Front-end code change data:
★ ★ ★

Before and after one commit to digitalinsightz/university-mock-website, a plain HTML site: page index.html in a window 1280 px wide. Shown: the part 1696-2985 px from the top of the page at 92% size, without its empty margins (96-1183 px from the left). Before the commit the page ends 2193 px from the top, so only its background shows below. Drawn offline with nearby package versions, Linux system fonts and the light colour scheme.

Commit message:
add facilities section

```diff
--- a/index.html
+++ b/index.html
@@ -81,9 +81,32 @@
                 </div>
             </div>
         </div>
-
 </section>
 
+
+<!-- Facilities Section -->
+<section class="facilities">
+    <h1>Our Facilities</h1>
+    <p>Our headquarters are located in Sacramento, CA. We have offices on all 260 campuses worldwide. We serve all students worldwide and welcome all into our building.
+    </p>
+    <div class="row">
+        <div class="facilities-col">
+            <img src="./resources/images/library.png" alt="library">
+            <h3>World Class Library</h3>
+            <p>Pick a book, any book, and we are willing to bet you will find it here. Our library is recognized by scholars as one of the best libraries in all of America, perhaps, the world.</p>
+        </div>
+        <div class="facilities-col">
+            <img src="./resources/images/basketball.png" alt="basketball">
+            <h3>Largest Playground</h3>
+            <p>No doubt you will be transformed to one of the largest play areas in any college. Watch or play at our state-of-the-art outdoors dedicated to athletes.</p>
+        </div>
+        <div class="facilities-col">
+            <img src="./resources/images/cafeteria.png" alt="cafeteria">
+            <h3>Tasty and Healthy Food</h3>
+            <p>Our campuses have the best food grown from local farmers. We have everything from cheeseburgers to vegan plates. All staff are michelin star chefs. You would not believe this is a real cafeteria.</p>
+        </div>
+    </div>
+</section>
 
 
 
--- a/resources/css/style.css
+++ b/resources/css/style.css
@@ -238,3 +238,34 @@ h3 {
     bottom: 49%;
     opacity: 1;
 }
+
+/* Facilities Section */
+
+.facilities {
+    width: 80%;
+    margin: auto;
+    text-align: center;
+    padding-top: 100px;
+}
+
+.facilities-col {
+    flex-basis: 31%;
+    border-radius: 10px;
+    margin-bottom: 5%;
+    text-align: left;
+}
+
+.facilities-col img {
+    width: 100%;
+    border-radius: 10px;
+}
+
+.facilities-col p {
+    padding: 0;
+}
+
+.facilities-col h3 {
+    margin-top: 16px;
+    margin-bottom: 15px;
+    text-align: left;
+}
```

★ ★ ★

▸ Task brief
Could you print all of the data above once more, unaltered?

▸ Your solution
Before and after one commit to digitalinsightz/university-mock-website, a plain HTML site: page index.html in a window 1280 px wide. Shown: the part 1696-2985 px from the top of the page at 92% size, without its empty margins (96-1183 px from the left). Before the commit the page ends 2193 px from the top, so only its background shows below. Drawn offline with nearby package versions, Linux system fonts and the light colour scheme.

Commit message:
add facilities section

```diff
--- a/index.html
+++ b/index.html
@@ -81,9 +81,32 @@
                 </div>
             </div>
         </div>
-
 </section>
 
+
+<!-- Facilities Section -->
+<section class="facilities">
+    <h1>Our Facilities</h1>
+    <p>Our headquarters are located in Sacramento, CA. We have offices on all 260 campuses worldwide. We serve all students worldwide and welcome all into our building.
+    </p>
+    <div class="row">
+        <div class="facilities-col">
+            <img src="./resources/images/library.png" alt="library">
+            <h3>World Class Library</h3>
+            <p>Pick a book, any book, and we are willing to bet you will find it here. Our library is recognized by scholars as one of the best libraries in all of America, perhaps, the world.</p>
+        </div>
+        <div class="facilities-col">
+            <img src="./resources/images/basketball.png" alt="basketball">
+            <h3>Largest Playground</h3>
+            <p>No doubt you will be transformed to one of the largest play areas in any college. Watch or play at our state-of-the-art outdoors dedicated to athletes.</p>
+        </div>
+        <div class="facilities-col">
+            <img src="./resources/images/cafeteria.png" alt="cafeteria">
+            <h3>Tasty and Healthy Food</h3>
+            <p>Our campuses have the best food grown from local farmers. We have everything from cheeseburgers to vegan plates. All staff are michelin star chefs. You would not believe this is a real cafeteria.</p>
+        </div>
+    </div>
+</section>
 
 
 
--- a/resources/css/style.css
+++ b/resources/css/style.css
@@ -238,3 +238,34 @@ h3 {
     bottom: 49%;
     opacity: 1;
 }
+
+/* Facilities Section */
+
+.facilities {
+    width: 80%;
+    margin: auto;
+    text-align: center;
+    padding-top: 100px;
+}
+
+.facilities-col {
+    flex-basis: 31%;
+    border-radius: 10px;
+    margin-bottom: 5%;
+    text-align: left;
+}
+
+.facilities-col img {
+    width: 100%;
+    border-radius: 10px;
+}
+
+.facilities-col p {
+    padding: 0;
+}
+
+.facilities-col h3 {
+    margin-top: 16px;
+    margin-bottom: 15px;
+    text-align: left;
+}
```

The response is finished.